It’s not exact science but there is a written formula to be a better human and go through the journey of life in a smoother way. It’s the book called How to Win Friends and Influence People by Dale Carnegie.
Some people will find it obvious, and that’s okay because it’s good to acknowledge what we already know and what tools we have at our disposal. Others may find it insightful and realise how many situations in life can be handled in such a way that we get the most out of them, at the same time everybody gets a better experience.
Here are the principles extracted from the book:
Fundamental Techniques in Handling People
- Don’t criticise, condemn, or complain.
- Give honest and sincere appreciation.
- Arouse in the other person an eager want.
Six Ways to Make People Like You
- Become genuinely interested in other people.

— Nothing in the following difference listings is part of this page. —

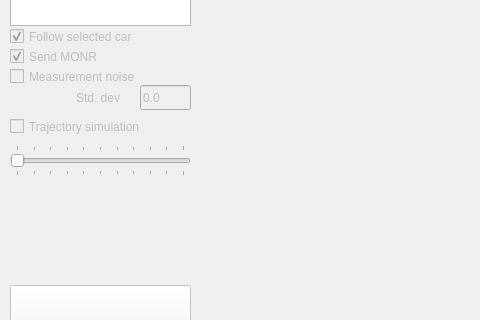
First picture: the form in ChronosVirtualObject/mainwindow.ui, repository RI-SE/ATOS, before the edit; both pictures show x 0 to 480 and y 412 to 732 of the 1200 by 1000 pixel window.
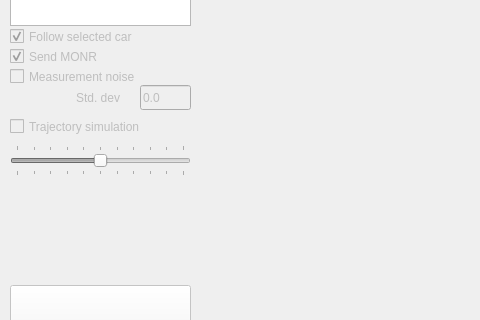
Second picture: the form after the edit. Icons and pictures are not drawn. Custom widgets are drawn as their Qt base class.

What changed in the file:
```diff
--- a/ChronosVirtualObject/mainwindow.ui
+++ b/ChronosVirtualObject/mainwindow.ui
@@ -405,10 +405,10 @@
      <number>10</number>
     </property>
     <property name="value">
-     <number>1</number>
+     <number>6</number>
     </property>
     <property name="sliderPosition">
-     <number>1</number>
+     <number>6</number>
     </property>
     <property name="orientation">
      <enum>Qt::Horizontal</enum>
```
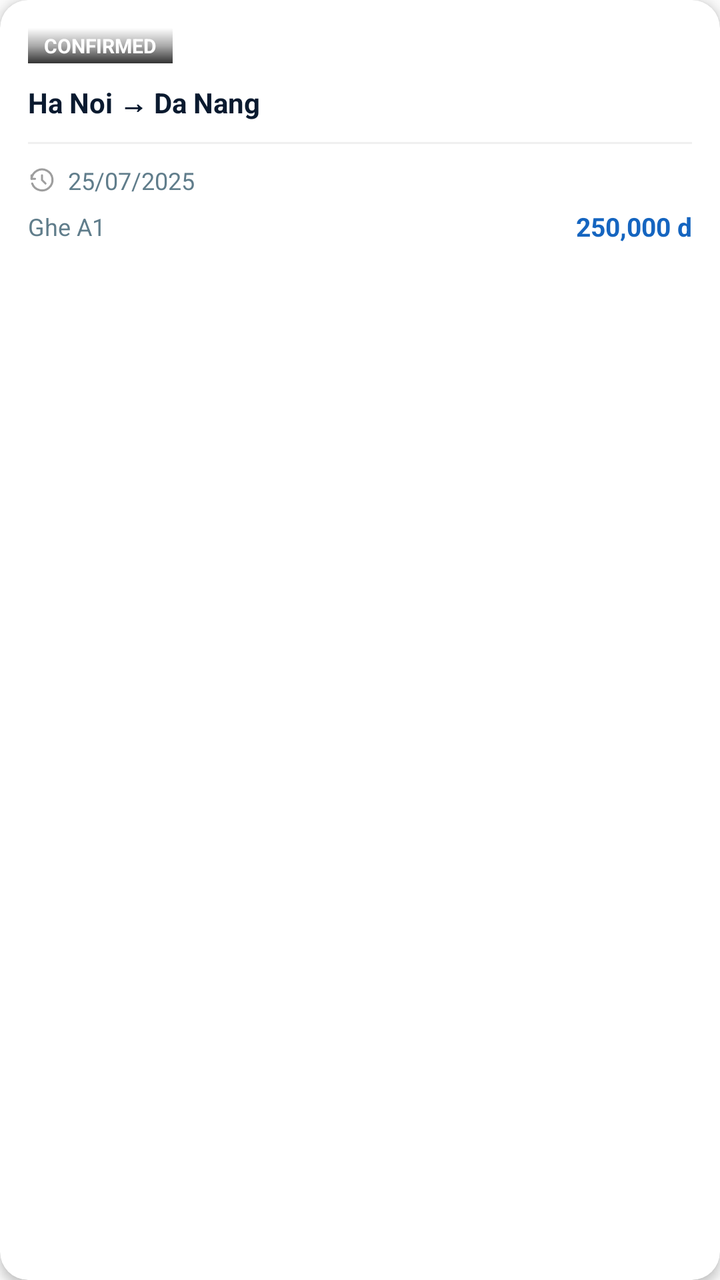
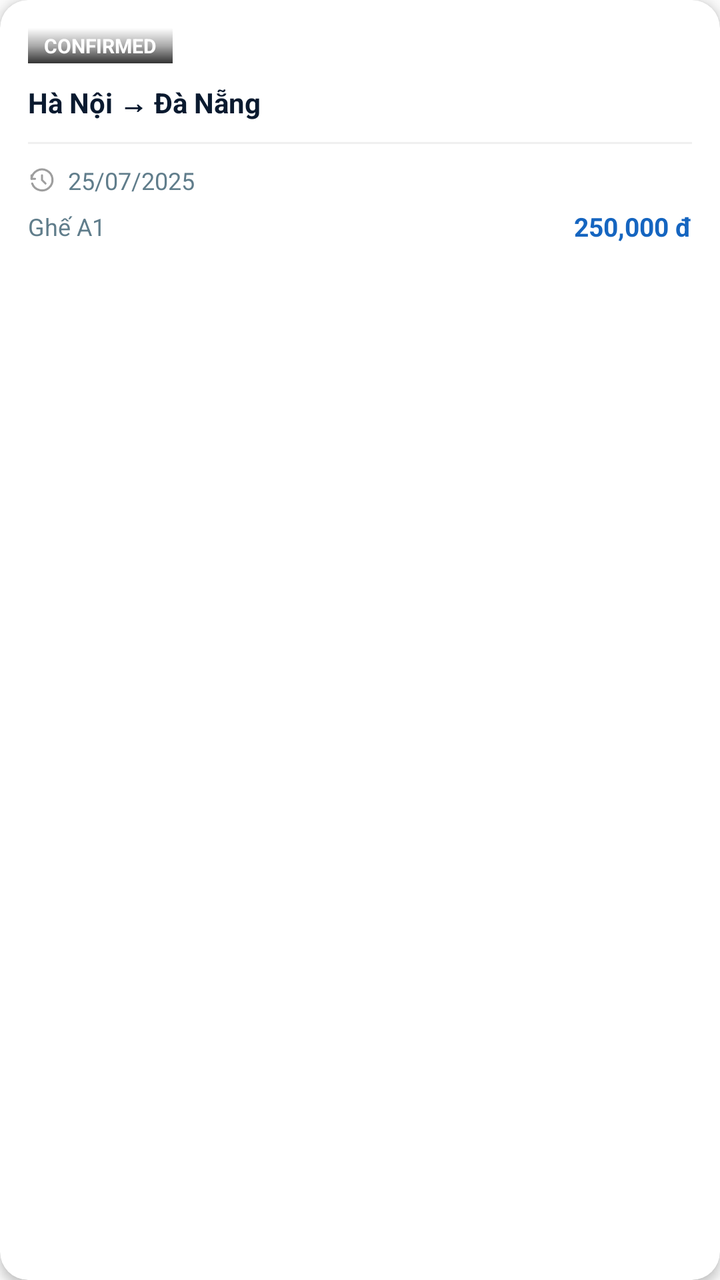

Screens rendered from an Android XML layout before and after an edit, with the pre-edit source and the edit as a unified diff.
<!-- AndroidManifest.xml: application theme Theme.BusBooking -->
<!-- res/layout/item_upcoming_trip.xml -->
<?xml version="1.0" encoding="utf-8"?>
<com.google.android.material.card.MaterialCardView
    xmlns:android="http://schemas.android.com/apk/res/android"
    xmlns:app="http://schemas.android.com/apk/res-auto"
    android:layout_width="240dp"
    android:layout_height="wrap_content"
    android:layout_marginEnd="12dp"
    app:cardCornerRadius="14dp"
    app:cardElevation="3dp"
    app:strokeWidth="0dp">

    <LinearLayout
        android:layout_width="match_parent"
        android:layout_height="wrap_content"
        android:orientation="vertical"
        android:padding="14dp">

        
        <TextView
            android:id="@+id/upcomingStatusText"
            android:layout_width="wrap_content"
            android:layout_height="wrap_content"
            android:background="@drawable/badge_confirmed"
            android:paddingStart="8dp"
            android:paddingTop="2dp"
            android:paddingEnd="8dp"
            android:paddingBottom="2dp"
            android:text="CONFIRMED"
            android:textColor="#FFFFFF"
            android:textSize="10sp"
            android:textStyle="bold" />

        
        <TextView
            android:id="@+id/upcomingRouteText"
            android:layout_width="match_parent"
            android:layout_height="wrap_content"
            android:layout_marginTop="10dp"
            android:text="Ha Noi → Da Nang"
            android:textColor="@color/text_primary"
            android:textSize="14sp"
            android:textStyle="bold"
            android:maxLines="1"
            android:ellipsize="end" />

        
        <View
            android:layout_width="match_parent"
            android:layout_height="1dp"
            android:layout_marginTop="10dp"
            android:layout_marginBottom="10dp"
            android:background="#F0F0F0" />

        
        <LinearLayout
            android:layout_width="match_parent"
            android:layout_height="wrap_content"
            android:orientation="horizontal"
            android:gravity="center_vertical">

            <ImageView
                android:layout_width="14dp"
                android:layout_height="14dp"
                android:src="@drawable/ic_history_selector"
                app:tint="@color/text_secondary" />

            <TextView
                android:id="@+id/upcomingDateText"
                android:layout_width="0dp"
                android:layout_height="wrap_content"
                android:layout_weight="1"
                android:layout_marginStart="6dp"
                android:text="25/07/2025"
                android:textColor="@color/text_secondary"
                android:textSize="12sp" />

        </LinearLayout>

        
        <LinearLayout
            android:layout_width="match_parent"
            android:layout_height="wrap_content"
            android:layout_marginTop="6dp"
            android:orientation="horizontal"
            android:gravity="center_vertical">

            <TextView
                android:id="@+id/upcomingSeatText"
                android:layout_width="0dp"
                android:layout_height="wrap_content"
                android:layout_weight="1"
                android:text="Ghe A1"
                android:textColor="@color/text_secondary"
                android:textSize="12sp" />

            <TextView
                android:id="@+id/upcomingPriceText"
                android:layout_width="wrap_content"
                android:layout_height="wrap_content"
                android:text="250,000 d"
                android:textColor="@color/blue_primary"
                android:textSize="13sp"
                android:textStyle="bold" />

        </LinearLayout>

    </LinearLayout>

</com.google.android.material.card.MaterialCardView>
<!-- resources referenced by this layout -->
<resources>
  <color name="blue_primary">#1565C0</color>
  <color name="text_primary">#0A1A2F</color>
  <color name="text_secondary">#607D8B</color>
  <!-- drawable badge_confirmed (drawable) -->
  <?xml version="1.0" encoding="utf-8"?>
  <shape xmlns:android="http://schemas.android.com/apk/res/android">
      <gradient
          android:angle="270"
          android:startColor="#00000000"
          android:centerColor="#55000000"
          android:endColor="#CC000000"
          android:type="linear" />
  </shape>
  <!-- drawable ic_history_selector (drawable) -->
  <?xml version="1.0" encoding="utf-8"?>
  <selector xmlns:android="http://schemas.android.com/apk/res/android">
      <item android:state_checked="true"  android:drawable="@drawable/ic_history_filled" />
      <item android:drawable="@drawable/ic_history_outline" />
  </selector>
  <style name="Theme.BusBooking" parent="Theme.MaterialComponents.Light.NoActionBar.Bridge">
          <item name="colorPrimary">@color/blue_primary</item>
          <item name="colorPrimaryDark">@color/blue_primary_dark</item>
          <item name="colorAccent">@color/blue_accent</item>
      </style>
  <!-- drawable ic_history_filled (drawable) -->
  <?xml version="1.0" encoding="utf-8"?>
  <vector xmlns:android="http://schemas.android.com/apk/res/android"
      android:width="24dp"
      android:height="24dp"
      android:viewportWidth="24"
      android:viewportHeight="24">
      <path
          android:fillColor="@color/icon_active"
          android:pathData="M13,3a9,9 0,0 0,-9 9H1l3.89,3.89 0.07,0.14L9,12H6a7,7 0,1 1,2.05 4.95L6.63,18.37A9,9 0,1 0,13 3zM12,8v5l4.28,2.54 0.72,-1.21 -3.5,-2.08V8H12z"/>
  </vector>
  <!-- drawable ic_history_outline (drawable) -->
  <?xml version="1.0" encoding="utf-8"?>
  <vector xmlns:android="http://schemas.android.com/apk/res/android"
      android:width="24dp"
      android:height="24dp"
      android:viewportWidth="24"
      android:viewportHeight="24">
      <path
          android:fillColor="#00000000"
          android:strokeColor="@color/icon_default"
          android:strokeWidth="1.8"
          android:strokeLineCap="round"
          android:pathData="M12,8v4l3,3"/>
      <path
          android:fillColor="#00000000"
          android:strokeColor="@color/icon_default"
          android:strokeWidth="1.8"
          android:strokeLineCap="round"
          android:pathData="M3.05,11a9,9 0,1 1,0.5 4"/>
      <path
          android:fillColor="#00000000"
          android:strokeColor="@color/icon_default"
          android:strokeWidth="1.8"
          android:strokeLineCap="round"
          android:strokeLineJoin="round"
          android:pathData="M3,8v3h3"/>
  </vector>
  <color name="blue_primary_dark">#0D47A1</color>
  <color name="blue_accent">#2196F3</color>
  <color name="icon_active">#1976D2</color>
  <color name="icon_default">#9E9E9E</color>
</resources>

<!-- the commit's change to res/layout/item_upcoming_trip.xml (unified diff, before → after) -->
@@ -36,7 +36,7 @@
             android:layout_width="match_parent"
             android:layout_height="wrap_content"
             android:layout_marginTop="10dp"
-            android:text="Ha Noi → Da Nang"
+            android:text="Hà Nội → Đà Nẵng"
             android:textColor="@color/text_primary"
             android:textSize="14sp"
             android:textStyle="bold"
@@ -89,7 +89,7 @@
                 android:layout_width="0dp"
                 android:layout_height="wrap_content"
                 android:layout_weight="1"
-                android:text="Ghe A1"
+                android:text="Ghế A1"
                 android:textColor="@color/text_secondary"
                 android:textSize="12sp" />
 
@@ -97,7 +97,7 @@
                 android:id="@+id/upcomingPriceText"
                 android:layout_width="wrap_content"
                 android:layout_height="wrap_content"
-                android:text="250,000 d"
+                android:text="250,000 đ"
                 android:textColor="@color/blue_primary"
                 android:textSize="13sp"
                 android:textStyle="bold" />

- Remember that a person’s name is, to that person, the sweetest and most important sound in any language.
- Be a good listener. Encourage others to talk about themselves.
- Talk in terms of the other person’s interest.
- Make the other person feel important — and do it sincerely.
Twelve Ways to Win People to Your Way of Thinking
- The only way to get the best of an argument is to avoid it.
- Show respect for the other person’s opinions. Never say “You’re wrong.”
- If you’re wrong, admit it quickly and emphatically.
- Begin in a friendly way.
- Start with questions to which the other person will answer yes.
- Let the other person do a great deal of the talking.
- Let the other person feel the idea is his or hers.
- Try honestly to see things from the other person’s point of view.
- Be sympathetic with the other person’s ideas and desires.
- Appeal to the nobler motives.
- Dramatize your ideas.
- Throw down a challenge.
Be a Leader: How to Change People Without Giving Offence or Arousing Resentment
- Begin with praise and honest appreciation.
- Call attention to people’s mistakes indirectly.
- Talk about your own mistakes before criticising the other person.
- Ask questions instead of giving direct orders.
- Let the other person save face.
- Praise every improvement.
- Give the other person a fine reputation to live up to.
- Use encouragement. Make the fault seem easy to correct.
- Make the other person happy about doing what you suggest.